- LinkedIn is the No. 1 site for social recruiting, with 93 percent of companies using it in their recruiting efforts in 2012.
- Facebook comes in second with 66 percent
- Twitter is a close third at 54 percent
- Google+ for good measure …
How do I get more likes and followers?
The answer: Like and Follow. It is a very give-and-take relationship in the social world. Everyone is trying to grow their network, and get clicks and retweets. They want the same thing you do, so when you engage, they will too. Several more helpful follower-grabbing tips for Twitter come from social media expert Luke Chitwood:
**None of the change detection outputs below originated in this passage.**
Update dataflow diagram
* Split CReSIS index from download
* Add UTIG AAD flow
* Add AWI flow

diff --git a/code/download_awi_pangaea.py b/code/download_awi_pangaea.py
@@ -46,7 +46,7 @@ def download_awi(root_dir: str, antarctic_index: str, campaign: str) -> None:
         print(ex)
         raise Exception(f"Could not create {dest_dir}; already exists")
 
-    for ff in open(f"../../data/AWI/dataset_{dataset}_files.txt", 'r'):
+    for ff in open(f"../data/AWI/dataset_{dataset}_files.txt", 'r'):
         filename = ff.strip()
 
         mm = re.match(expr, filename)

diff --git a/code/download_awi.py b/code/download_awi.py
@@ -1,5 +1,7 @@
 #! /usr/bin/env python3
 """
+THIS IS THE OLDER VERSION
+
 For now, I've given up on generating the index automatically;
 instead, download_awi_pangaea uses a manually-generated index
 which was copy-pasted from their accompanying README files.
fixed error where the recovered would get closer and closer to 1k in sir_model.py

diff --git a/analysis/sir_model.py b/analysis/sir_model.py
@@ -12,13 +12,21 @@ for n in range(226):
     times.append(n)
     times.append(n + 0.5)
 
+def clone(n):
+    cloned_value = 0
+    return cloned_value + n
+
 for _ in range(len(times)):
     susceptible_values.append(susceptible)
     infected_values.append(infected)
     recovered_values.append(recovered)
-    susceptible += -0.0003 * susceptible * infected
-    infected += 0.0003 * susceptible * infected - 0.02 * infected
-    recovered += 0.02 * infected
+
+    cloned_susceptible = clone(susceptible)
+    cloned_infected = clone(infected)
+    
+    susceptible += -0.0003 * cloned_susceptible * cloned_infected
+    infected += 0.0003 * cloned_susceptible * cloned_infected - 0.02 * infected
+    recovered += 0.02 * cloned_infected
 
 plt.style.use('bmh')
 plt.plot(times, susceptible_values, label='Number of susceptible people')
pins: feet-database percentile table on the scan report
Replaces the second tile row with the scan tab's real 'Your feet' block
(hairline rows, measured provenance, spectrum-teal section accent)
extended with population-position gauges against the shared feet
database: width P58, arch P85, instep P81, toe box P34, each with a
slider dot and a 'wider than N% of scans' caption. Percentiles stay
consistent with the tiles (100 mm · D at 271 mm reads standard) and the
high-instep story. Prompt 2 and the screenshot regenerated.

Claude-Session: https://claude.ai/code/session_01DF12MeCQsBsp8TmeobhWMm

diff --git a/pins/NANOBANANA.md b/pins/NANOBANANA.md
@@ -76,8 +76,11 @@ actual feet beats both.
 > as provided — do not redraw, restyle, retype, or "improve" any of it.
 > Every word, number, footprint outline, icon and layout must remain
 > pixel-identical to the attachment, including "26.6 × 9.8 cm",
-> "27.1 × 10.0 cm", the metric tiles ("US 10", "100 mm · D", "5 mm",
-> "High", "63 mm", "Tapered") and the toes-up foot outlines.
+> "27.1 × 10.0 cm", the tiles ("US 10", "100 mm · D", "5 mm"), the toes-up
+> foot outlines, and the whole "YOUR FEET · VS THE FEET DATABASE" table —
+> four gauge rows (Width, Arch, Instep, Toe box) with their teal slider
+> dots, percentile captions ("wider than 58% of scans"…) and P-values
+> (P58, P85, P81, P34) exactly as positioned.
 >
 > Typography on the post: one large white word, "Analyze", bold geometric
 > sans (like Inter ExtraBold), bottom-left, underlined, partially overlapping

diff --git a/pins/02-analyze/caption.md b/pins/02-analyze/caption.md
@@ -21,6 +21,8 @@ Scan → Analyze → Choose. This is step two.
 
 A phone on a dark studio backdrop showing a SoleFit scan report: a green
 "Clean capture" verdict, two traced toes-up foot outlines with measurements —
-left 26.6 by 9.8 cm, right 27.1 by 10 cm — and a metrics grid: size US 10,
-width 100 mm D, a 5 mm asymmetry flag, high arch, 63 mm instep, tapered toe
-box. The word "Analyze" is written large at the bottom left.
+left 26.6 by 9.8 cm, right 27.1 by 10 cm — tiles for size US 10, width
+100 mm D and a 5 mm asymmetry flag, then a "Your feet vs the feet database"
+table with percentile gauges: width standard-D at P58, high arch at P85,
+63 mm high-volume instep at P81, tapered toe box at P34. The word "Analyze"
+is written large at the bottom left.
- Create valuable content.
- Comment on relevant news/tweets.
- Create countdowns.
- Offer exclusive content.
- Participate in the dialogue.
How do you get people to share your stuff?
Once you’ve gone through the content checklist: interesting, relevant, timely, informative, and engaging, you still have to give your audience a reason to share your content. A call to action is always helpful. Simply asking people to retweet, comment, or share can actually increase the likelihood that they will do so. Science of Social Media data reveals that that tweets including either “Please ReTweet” or “Please RT” are more likely to get retweeted than tweets without those phrases. In fact, “Please ReTweet” gets a 51 percent likelihood of getting retweeted.
Social recruiting is here to stay, so recruiters should ask questions, and try out new things in the social media world. Again, when in doubt, Google it. “I’ll figure it out later” will only ensure that your untimely efforts will get lost in the shuffle. Do you have any social tips or tricks to share? We would love to hear them below.